_DIRECTIONS_
Please copy the records below word for word, leaving out the pictures.

_DATA SHOWN_
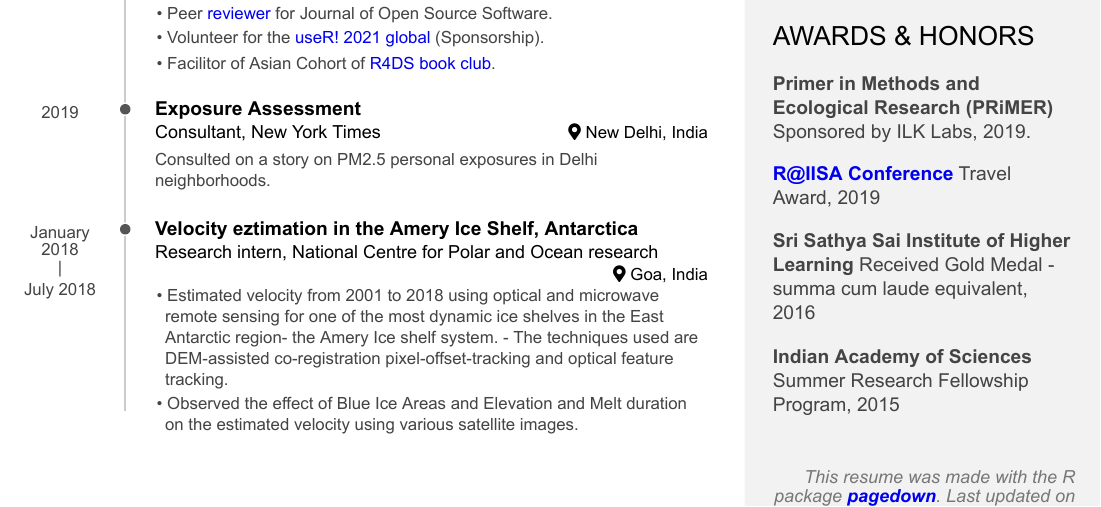
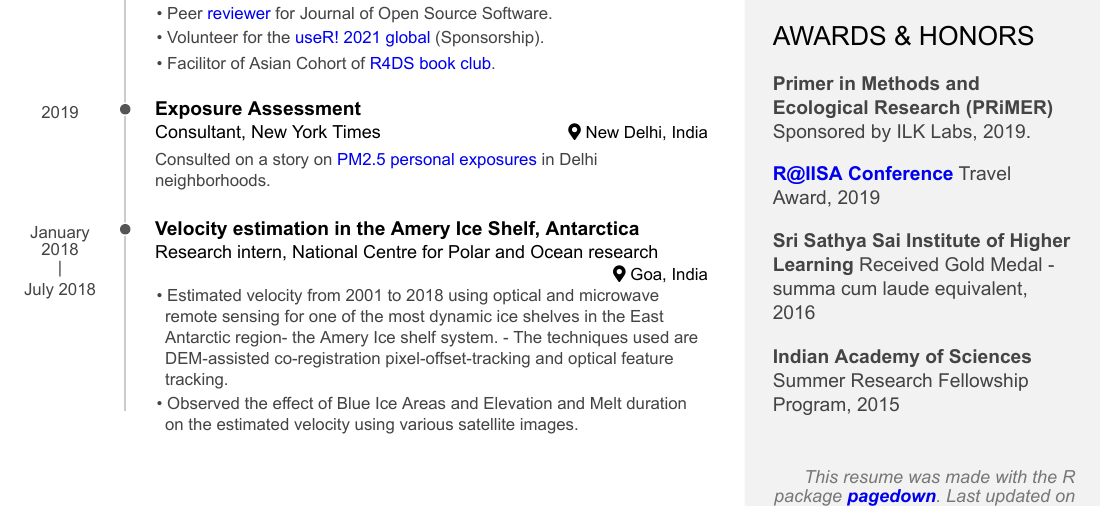
Before and after one commit to adithirgis/CV, an R Markdown document (index.Rmd): part of page 1 of 3, cut so that both start at the same text. The pictures show the output file index.pdf that the author committed with the source.

Commit message:
added NYT link

```diff
--- a/index.Rmd
+++ b/index.Rmd
@@ -116,9 +116,9 @@ New Delhi, India
 
 2019
 
-Consulted on a story on PM2.5 personal exposures in Delhi neighborhoods.
+Consulted on a story on [PM2.5 personal exposures](https://www.nytimes.com/interactive/2020/12/17/world/asia/india-pollution-inequality.html?smtyp=cur&smid=tw-nytimes&s=08) in Delhi neighborhoods.
 
-### Velocity eztimation in the Amery Ice Shelf, Antarctica
+### Velocity estimation in the Amery Ice Shelf, Antarctica
 
 Research intern, National Centre for Polar and Ocean research
 
```
Also changed, not shown: index.html, index.pdf.
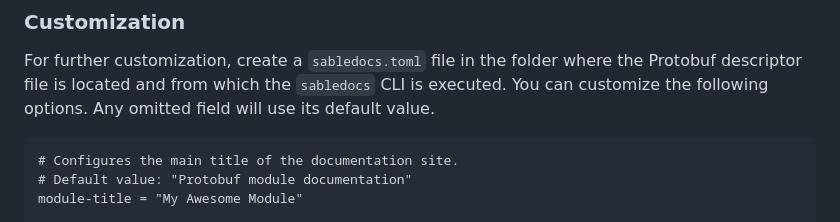
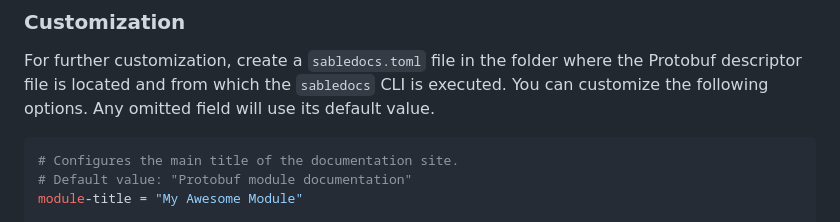
Before and after one commit to markvincze/sabledocs, a Markdown page: README.md, the part around the change. Drawn GitHub-style.

Commit message:
Set syntax highlighting for TOML config

````diff
--- a/README.md
+++ b/README.md
@@ -45,7 +45,7 @@ The documentation will be generated into a folder `sabledocs_output`, its main p
 For further customization, create a `sabledocs.toml` file in the folder where the Protobuf descriptor file is located and from which the `sabledocs` CLI is executed.
 You can customize the following options. Any omitted field will use its default value.
 
-```
+```toml
 # Configures the main title of the documentation site.
 # Default value: "Protobuf module documentation"
 module-title = "My Awesome Module"
````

_EXPECTED ANSWER_
Before and after one commit to adithirgis/CV, an R Markdown document (index.Rmd): part of page 1 of 3, cut so that both start at the same text. The pictures show the output file index.pdf that the author committed with the source.

Commit message:
added NYT link

```diff
--- a/index.Rmd
+++ b/index.Rmd
@@ -116,9 +116,9 @@ New Delhi, India
 
 2019
 
-Consulted on a story on PM2.5 personal exposures in Delhi neighborhoods.
+Consulted on a story on [PM2.5 personal exposures](https://www.nytimes.com/interactive/2020/12/17/world/asia/india-pollution-inequality.html?smtyp=cur&smid=tw-nytimes&s=08) in Delhi neighborhoods.
 
-### Velocity eztimation in the Amery Ice Shelf, Antarctica
+### Velocity estimation in the Amery Ice Shelf, Antarctica
 
 Research intern, National Centre for Polar and Ocean research
 
```
Also changed, not shown: index.html, index.pdf.
Before and after one commit to markvincze/sabledocs, a Markdown page: README.md, the part around the change. Drawn GitHub-style.

Commit message:
Set syntax highlighting for TOML config

````diff
--- a/README.md
+++ b/README.md
@@ -45,7 +45,7 @@ The documentation will be generated into a folder `sabledocs_output`, its main p
 For further customization, create a `sabledocs.toml` file in the folder where the Protobuf descriptor file is located and from which the `sabledocs` CLI is executed.
 You can customize the following options. Any omitted field will use its default value.
 
-```
+```toml
 # Configures the main title of the documentation site.
 # Default value: "Protobuf module documentation"
 module-title = "My Awesome Module"
````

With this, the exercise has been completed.